Since my liposarcoma diagnosis in the fall of 2014, I have had countless "new normals:" during chemo, immediately after chemo, months after chemo, during radiation, immediately after radiation, after surgery and anesthesia, and so on. I knew my life would change after receiving my diagnosis, but I had no idea how many "new" normals I would experience — and that they would change just after I got used to them.

Day in, day out imageFor 2016, I want normal. "New" signifies something has changed. I want to get to a regular, plain old, ordinary, ho-hum normal. I want to know what I can eat and how it will affect me — all the way through. Will I like the taste and/or texture now? Will it give me heartburn? Will it make me feel nauseous or will it gurgle around awhile in my stomach? Will I need to be near a toilet or can I stray farther afield?

As I recover from three tumor-removal surgeries, I want to know what kinds of activities and exercises I can do without needing a week to recover. How much of these can I do without feeling exhausted for the next two or three days?

I want a "normal" back when interacting with family, friends and coworkers. I want to feel that when they ask me how I am doing, it's a normal "how are you" rather than a "how are you as a person who has cancer?" I want to know that when they say, "I like your short hair," they mean just that and not "I like your short hair, so don't feel bad that it fell out due to chemotherapy." Most importantly, I want to be able to take "you look really good" as a simple compliment and not as "you look really good for someone who has a serious illness that many people die from."

I just want a normal, not a new one.

However, if this wish does not come true or takes a while showing up, being able to handle it and not merely survive but shine through whatever else comes first, that is not a wish. That is a certainty.

Share Your Thoughts

What do you consider "normal" since your cancer diagnosis? Do you think "normal" is possible? Share your comments below.

About the Author

Amy Koch grew up in southeastern Wisconsin and, after a fair amount of traveling, living and working in other places in the United States and abroad, she has been living in Milwaukee since 2005. She has a B.A. in international studies, an M.S. in curriculum and instruction and various teaching licenses. She speaks fluent Spanish and functional Japanese. After working as a bilingual elementary school teacher in Milwaukee for eight years, she is now an instructional coach specializing in reading instruction. A lump in her left thigh in late summer/early fall of 2014 turned out to not be a "nerve or muscle problem" that just needed time and rest. She was diagnosed with liposarcoma in October 2014 and started chemotherapy in November. After chemo, neutropenia, radiation, surgery, more tumors and subsequent treatments, she thinks she is cancer free as of November 2015.
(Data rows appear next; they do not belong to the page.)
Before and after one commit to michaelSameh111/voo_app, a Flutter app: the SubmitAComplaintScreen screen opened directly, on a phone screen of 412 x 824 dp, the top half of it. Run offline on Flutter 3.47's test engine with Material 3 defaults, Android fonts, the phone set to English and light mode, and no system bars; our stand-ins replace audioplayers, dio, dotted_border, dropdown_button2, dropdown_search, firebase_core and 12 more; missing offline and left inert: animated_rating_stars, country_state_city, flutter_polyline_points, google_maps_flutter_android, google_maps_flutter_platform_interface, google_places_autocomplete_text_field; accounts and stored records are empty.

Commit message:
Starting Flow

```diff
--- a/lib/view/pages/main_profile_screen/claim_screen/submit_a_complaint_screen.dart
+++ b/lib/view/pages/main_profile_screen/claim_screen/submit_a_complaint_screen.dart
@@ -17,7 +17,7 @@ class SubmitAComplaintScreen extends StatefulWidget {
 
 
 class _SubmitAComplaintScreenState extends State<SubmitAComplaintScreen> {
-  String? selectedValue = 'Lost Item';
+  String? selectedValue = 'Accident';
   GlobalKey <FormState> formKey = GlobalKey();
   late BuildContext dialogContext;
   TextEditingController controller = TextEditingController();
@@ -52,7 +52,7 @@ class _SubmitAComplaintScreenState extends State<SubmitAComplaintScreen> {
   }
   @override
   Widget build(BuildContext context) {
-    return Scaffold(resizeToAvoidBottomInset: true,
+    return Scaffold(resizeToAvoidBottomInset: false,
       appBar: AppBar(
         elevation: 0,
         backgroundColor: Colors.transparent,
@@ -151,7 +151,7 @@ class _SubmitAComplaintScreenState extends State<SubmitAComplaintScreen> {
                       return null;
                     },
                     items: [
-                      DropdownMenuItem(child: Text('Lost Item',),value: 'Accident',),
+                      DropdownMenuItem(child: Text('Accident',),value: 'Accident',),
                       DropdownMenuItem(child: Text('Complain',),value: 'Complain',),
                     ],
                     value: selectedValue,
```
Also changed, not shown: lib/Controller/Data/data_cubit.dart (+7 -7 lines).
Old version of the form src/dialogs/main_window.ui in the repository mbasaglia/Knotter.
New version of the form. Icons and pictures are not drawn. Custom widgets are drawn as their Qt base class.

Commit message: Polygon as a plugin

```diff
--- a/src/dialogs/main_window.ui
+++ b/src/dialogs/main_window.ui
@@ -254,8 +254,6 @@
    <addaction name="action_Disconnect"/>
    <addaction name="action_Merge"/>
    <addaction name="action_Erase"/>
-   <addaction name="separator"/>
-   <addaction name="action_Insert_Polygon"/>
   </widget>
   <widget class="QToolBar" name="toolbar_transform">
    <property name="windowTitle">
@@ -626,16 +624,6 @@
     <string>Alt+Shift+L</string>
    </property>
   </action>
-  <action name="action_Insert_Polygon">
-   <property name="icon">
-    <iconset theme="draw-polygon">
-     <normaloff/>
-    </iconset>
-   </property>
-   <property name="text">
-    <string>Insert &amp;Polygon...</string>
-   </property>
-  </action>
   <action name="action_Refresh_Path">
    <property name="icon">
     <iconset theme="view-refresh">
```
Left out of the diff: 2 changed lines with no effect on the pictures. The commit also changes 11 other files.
This is such an important perspective; thank you for sharing it. As the person who says "Your hair looks great!" and asks "How are you?" I'm reflecting on what message may--unintentionally be--behind them. (For the record, I do love your short's very becoming.)

Amy Koch

Thanks, Peg. Normal, boring ... I'll take them! Gentle wisdom? I don't know whether to blush or to snort-laugh ;)

Peg Grafwallner

Thank you, Amy, for this reflective post. As my brother was going through his cancer experience, I remember many times asking him how things were going. We laughed when he would say things were "boring," because we LOVED boring, we longed for boring, we embraced boring. You continue to inspire all of us with your gentle wisdom. Keep blogging, Amy!!